Fresh water matters to people. It is essential to life. And it's part of our everyday lives – socially, culturally, spiritually and economically. The regional council has a responsibility to manage it sustainably.
We are seeing improvements in water quality in our region. This is a result of the collective efforts of many parties, both voluntarily and through regulation. Much remains to be done.
We want to build on this momentum, working with people who live, work, and play in our region to plan for the freshwater future we want.        

Over the last few months, we’ve been thinking about how to go about the next phase of planning for better freshwater outcomes across our region. We’ve considered our past experience, looked at what other regions are doing, and listened to what iwi and partner organisations expect of the process. We have appreciated the time people have taken to engage, and the thoughtfulness of responses.

Our Freshwater Future
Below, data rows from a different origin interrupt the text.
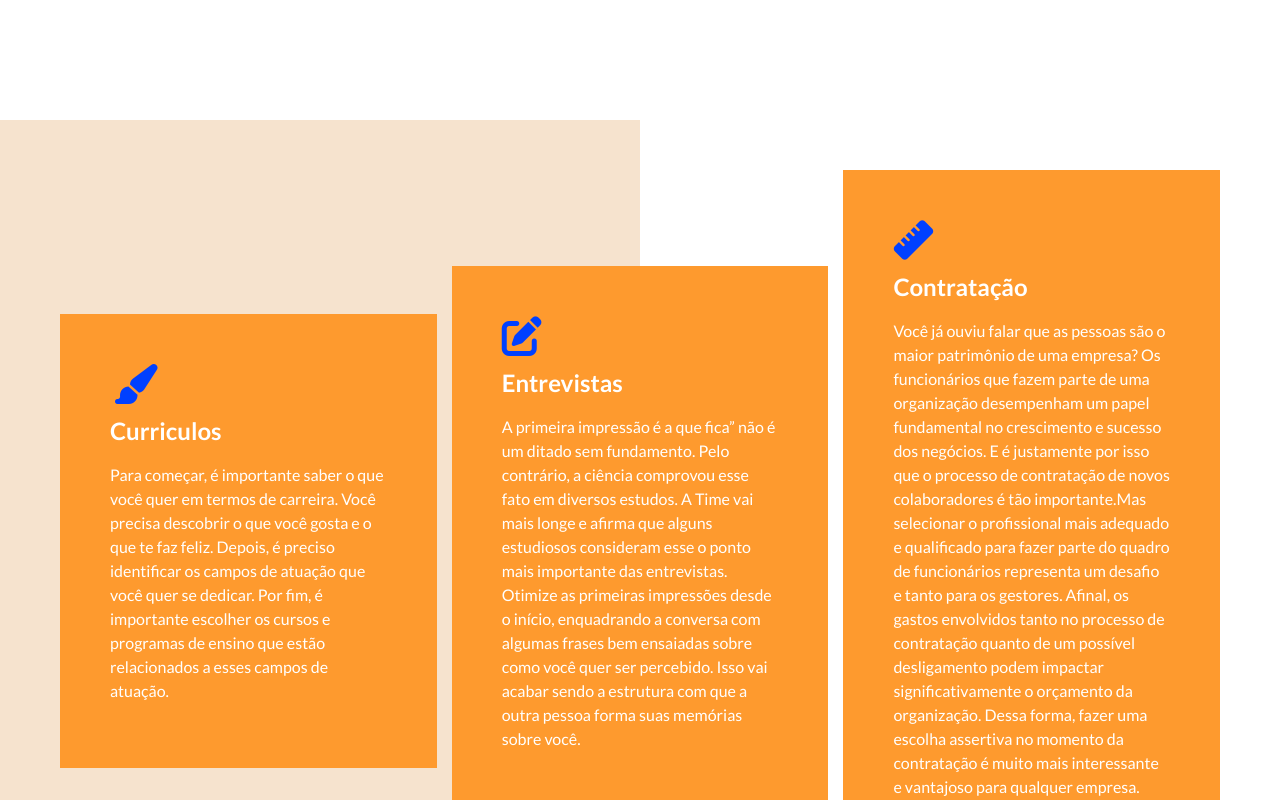
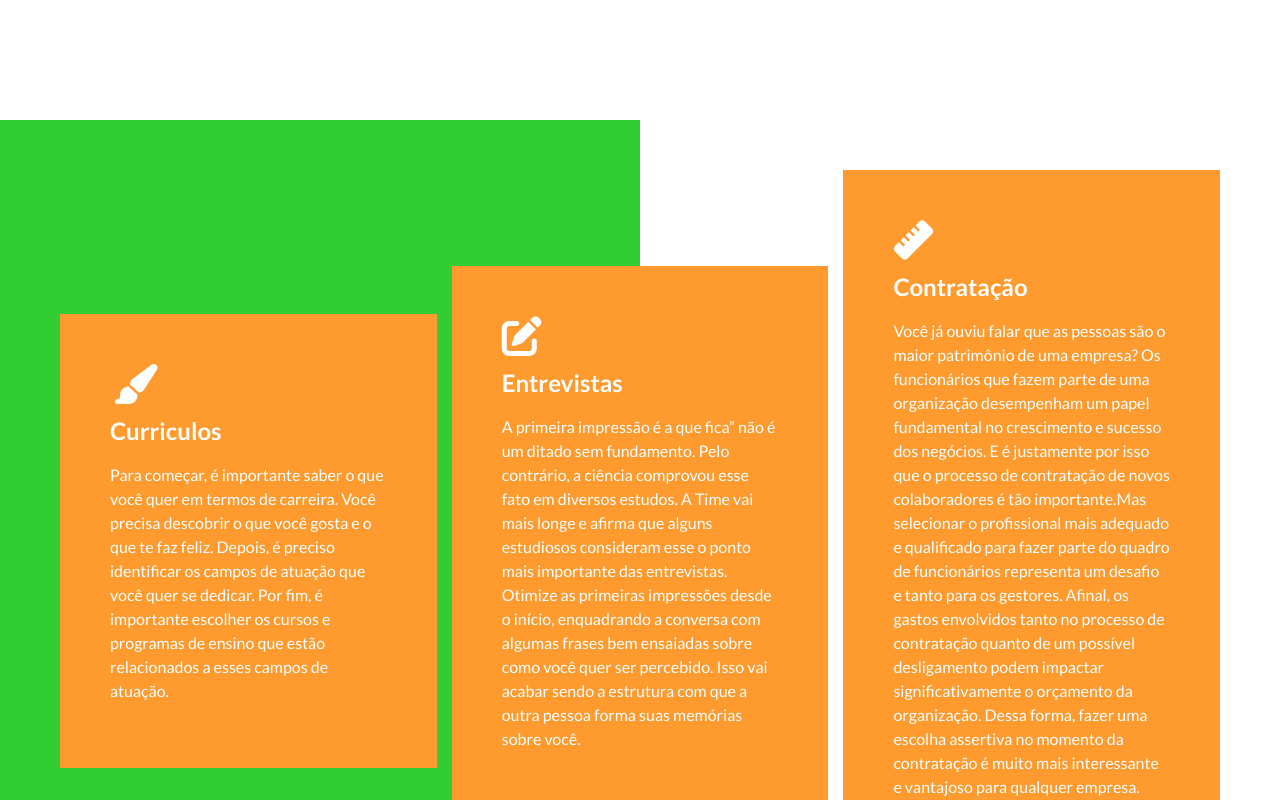
Before and after one commit to SamukaSRB/LMS-Consultoria, a React (Create React App) app: page / in a window 1280 px wide. Shown: the part 780-1580 px from the top of the page. Built offline with nearby package versions, Linux system fonts and the light colour scheme.

Commit message:
Ajuste de cores na section

```diff
--- a/src/index.css
+++ b/src/index.css
@@ -10,13 +10,13 @@
 :root {
   --red: #111;
   --red-dark: #0B173B;
-  --red-text: #0040FF;
+  --red-text: #ffffff;
   --orange:#FF8000;
   --orange-text: #FF8000;
   --dark-light: #181818;
   --dark: #F3E2A9;
   --light: #ffffff;
-  --green: #F6E3CE;
+  --green: #32CD32;
 }
 html {
   scroll-behavior: smooth;
@@ -46,6 +46,7 @@ img {
   border-radius: 17px;
   width: 100%;
 }
+
 header {
   height: 100px;
 }
@@ -161,7 +162,6 @@ header .mobile-links {
   width: 50%;
   z-index: -1;
 }
-
 .services,
 .experiences,
 .portfolios {
```
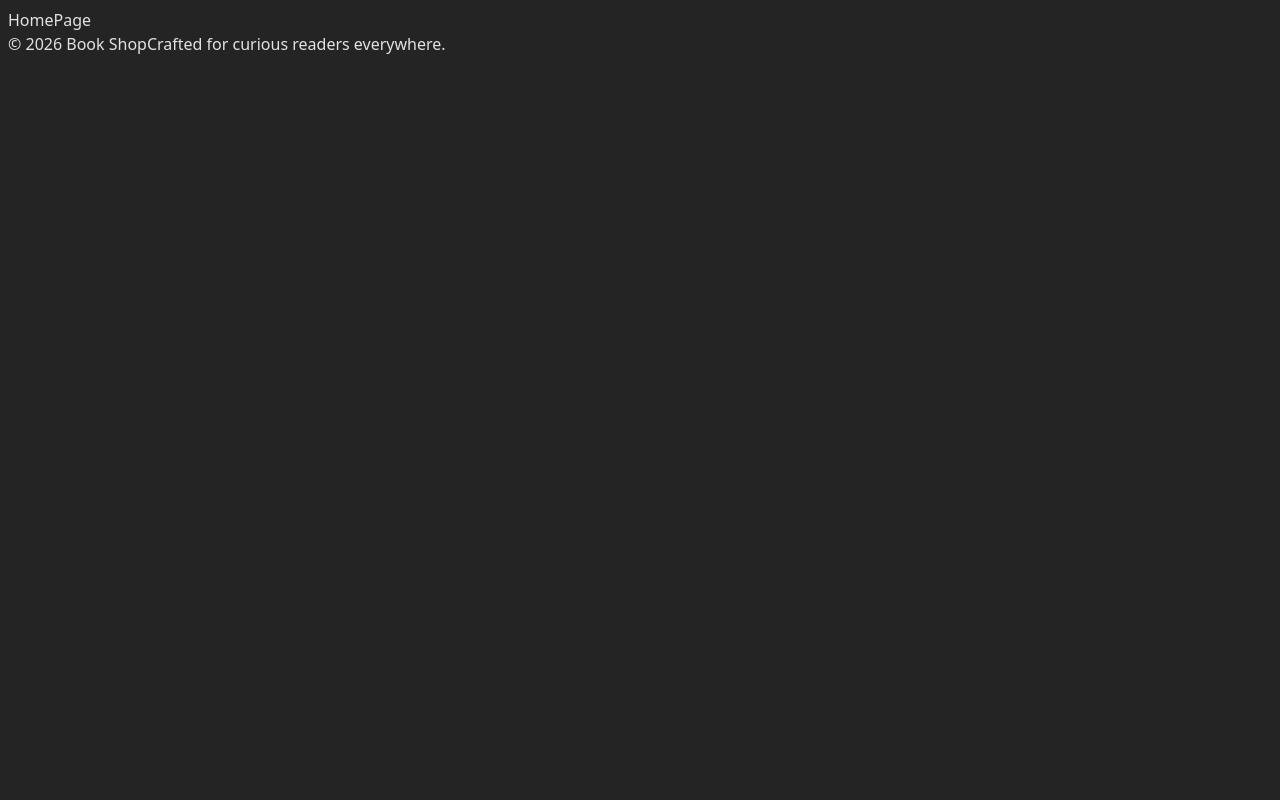
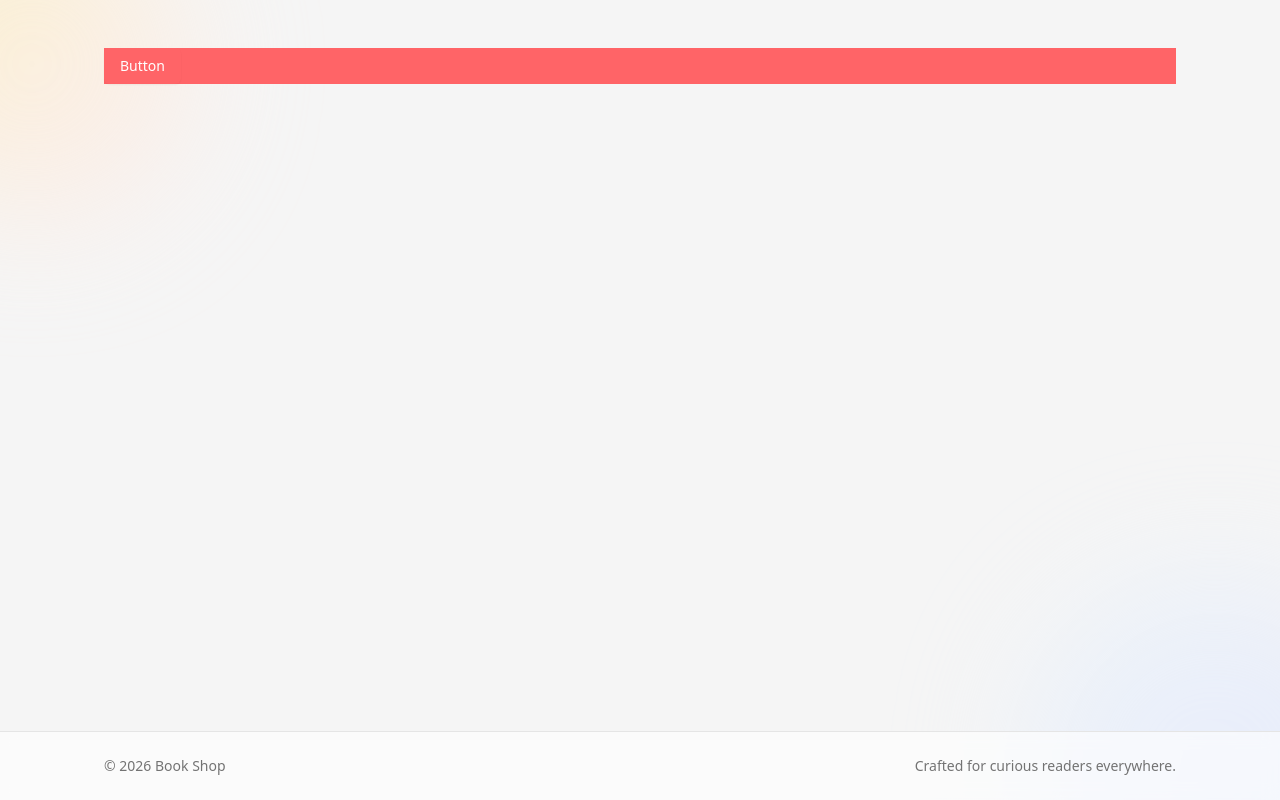
Before and after one commit to MoldovianuHalyna/Book-Shop, a React (Vite) app: page / in a window 1280 px wide. Built offline with nearby package versions, Linux system fonts and the light colour scheme.

Commit message:
tailwind  styles implemented

```diff
--- a/package.json
+++ b/package.json
@@ -10,11 +10,15 @@
     "preview": "vite preview"
   },
   "dependencies": {
+    "@radix-ui/react-slot": "^1.2.4",
+    "@tailwindcss/vite": "^4.1.18",
+    "class-variance-authority": "^0.7.1",
     "react": "^19.2.0",
     "react-dom": "^19.2.0",
     "react-loader-spinner": "^8.0.2",
     "react-router-dom": "^6.30.3",
-    "react-toastify": "^11.0.5"
+    "react-toastify": "^11.0.5",
+    "tailwindcss": "^4.1.18"
   },
   "devDependencies": {
     "@eslint/js": "^9.39.1",
--- /dev/null
+++ b/src/components/ui/button.tsx
@@ -0,0 +1,71 @@
+import * as React from "react";
+import { Slot } from "@radix-ui/react-slot";
+import { cva, type VariantProps } from "class-variance-authority";
+
+const buttonVariants = cva(
+  "inline-flex items-center justify-center cursor-pointer gap-2 whitespace-nowrap rounded-md text-sm font-medium transition-all disabled:pointer-events-none disabled:opacity-50 [&_svg]:pointer-events-none [&_svg:not([class*='size-'])]:size-4 shrink-0 [&_svg]:shrink-0 outline-none focus-visible:border-ring focus-visible:ring-ring/50 focus-visible:ring-[3px] aria-invalid:ring-destructive/20 dark:aria-invalid:ring-destructive/40 aria-invalid:border-destructive",
+  {
+    variants: {
+      variant: {
+        primary: "bg-primary !text-white shadow-xs hover:bg-primary/90",
+        default:
+          "bg-(--color-brand-darkGray) hover:bg-(--color-brand-darkGray-hover) text-white shadow-xs",
+        destructive:
+          "bg-orange-600 text-white! shadow-xs hover:bg-orange-700 focus-visible:ring-orange-300/20 dark:focus-visible:ring-orange-400/40 dark:bg-orange-700/60",
+        outline:
+          "border border-input bg-background shadow-xs hover:bg-gray-100 hover:text-accent-foreground dark:bg-input/30 dark:border-input dark:hover:bg-input/50",
+        secondary:
+          "bg-secondary text-secondary-foreground shadow-xs hover:bg-secondary/80",
+        ghost:
+          "hover:bg-(--hover-color) hover:text-accent-foreground dark:hover:bg-accent/50",
+        link: "text-primary underline-offset-4 hover:underline",
+        assistance:
+          "w-full text-[20px] bg-[var(--color-brand-yellow)] rounded-lg shadow-md py-4 text-center font-medium active:text-[var(--color-brand-yellow)] active:bg-[var(--color-brand-black)]",
+        text: "flex items-center gap-0 text-sm bg-transparent shadow-none hover:bg-[var(--color-bg-hover)] !text-muted-foreground px-0",
+      },
+      size: {
+        primary: "h-10 px-4 py-2 rounded-[40px]!",
+        default: "h-9 px-4 py-2 has-[>svg]:px-3",
+        sm: "h-8 rounded-md gap-1.5 px-3 has-[>svg]:px-2.5",
+        lg: "h-12 rounded-md px-6 has-[>svg]:px-4",
+        icon: "size-9",
+      },
+      color: {
+        default: "text-primary",
+        white: "text-white",
+        orange: "text-orange-500",
+        blue: "text-blue-500",
+        green: "text-green-500",
+      },
+    },
+    defaultVariants: {
+      variant: "default",
+      size: "default",
+    },
+  },
+);
+
+function Button({
+  className,
+  variant,
+  size,
+  color = "default",
+  asChild = false,
+  ...props
+}: React.ComponentProps<"button"> &
+  VariantProps<typeof buttonVariants> & {
+    asChild?: boolean;
+    color?: "default" | "white" | "orange" | "blue" | "green";
+  }) {
+  const Comp = asChild ? Slot : "button";
+
+  return (
+    <Comp
+      data-slot="button"
+      className={buttonVariants({ variant, size, color, className })}
+      {...props}
+    />
+  );
+}
+
+export { Button, buttonVariants };
--- a/src/index.css
+++ b/src/index.css
@@ -1,3 +1,4 @@
+@import "tailwindcss";
 :root {
   font-family: system-ui, Avenir, Helvetica, Arial, sans-serif;
   line-height: 1.5;
--- a/src/pages/Homepage/HomePage.tsx
+++ b/src/pages/Homepage/HomePage.tsx
@@ -1,5 +1,11 @@
+import { Button } from "../../components/ui/button";
+
 const HomePage = () => {
-  return <div>HomePage</div>;
+  return (
+    <div className="bg-red-400">
+      <Button>Button</Button>
+    </div>
+  );
 };
 
 export default HomePage;
--- a/vite.config.ts
+++ b/vite.config.ts
@@ -1,7 +1,8 @@
-import { defineConfig } from 'vite'
-import react from '@vitejs/plugin-react-swc'
+import { defineConfig } from "vite";
+import react from "@vitejs/plugin-react-swc";
+import tailwindcss from "@tailwindcss/vite";
 
 // https://vite.dev/config/
 export default defineConfig({
-  plugins: [react()],
-})
+  plugins: [react(), tailwindcss()],
+});
```
Also changed, not shown: 1 other file (tests, documents, lock files or other folders).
We’re proposing a collaborative, catchment-based approach. We intend to work with communities to take stock of what progress we’ve made with fresh water, confirm what outcomes we are seeking to achieve, and check that we have the right set of measures in place to get there.
We believe we should look beyond the regional council’s powers to consider the contributions that the regional council, district and city councils, iwi, industry, and community groups can make. We think all of this should come together in catchment strategies, which will guide the way we manage fresh water in the future.
To read more about our regional approach, click here.

Our plans are still flexible: we are sharing our ideas and plans because we want to hear what you think of them. We will be looking to firm up our plans over the next couple of months, so that we can get this important work underway.

Manawatū Catchment Strategy | Te Ia O Manawatū

The first area we plan to focus on is the Manawatū River catchment, from Norsewood to Foxton Beach. Over half of our region’s people live in this area. Towns, industry, and agriculture have impacted on water quality over decades—leading to some bad press in the past. Importantly, there is already strong public engagement around restoring the health of the awa.

We’re working to get a process underway for the Manawatū in the next few months.
To find out more about what we propose, click here.

NPS-FM Implementation in our region


NPS-FM Implementation in our region

Freshwater planning is guided by the National Policy Statement for Freshwater Management. In our region, the One Plan addresses most of the NPSFM’s requirements. It identifies community values and numerical objectives, and takes an integrated approach to improving water quality. The main requirement of the NPSFM that the One Plan does not address is catchment limits, which link instream outcomes with actions on land. 
 Read more here. 

Regulatory Changes

In the longer term, rules in the One Plan will be shaped by the approaches and actions we agree to through Our Freshwater Future.
In the meantime, there are some adjustments we need to make to our existing regulatory framework. These changes are focused on correcting unforeseen consequences of the way intensive land use rules work. You can read more about them here

Kia tangi te toiere, e eke ai ki pae tata, ki pae tawhiti, ki pae ora.
Paddle as one, in stages to the distant destination, that of wellbeing.
What do you think? Let us know below, or by getting in touch with us at



Better Fresh Water: A discussion document


Te Ia O Manawatū: Discussion Document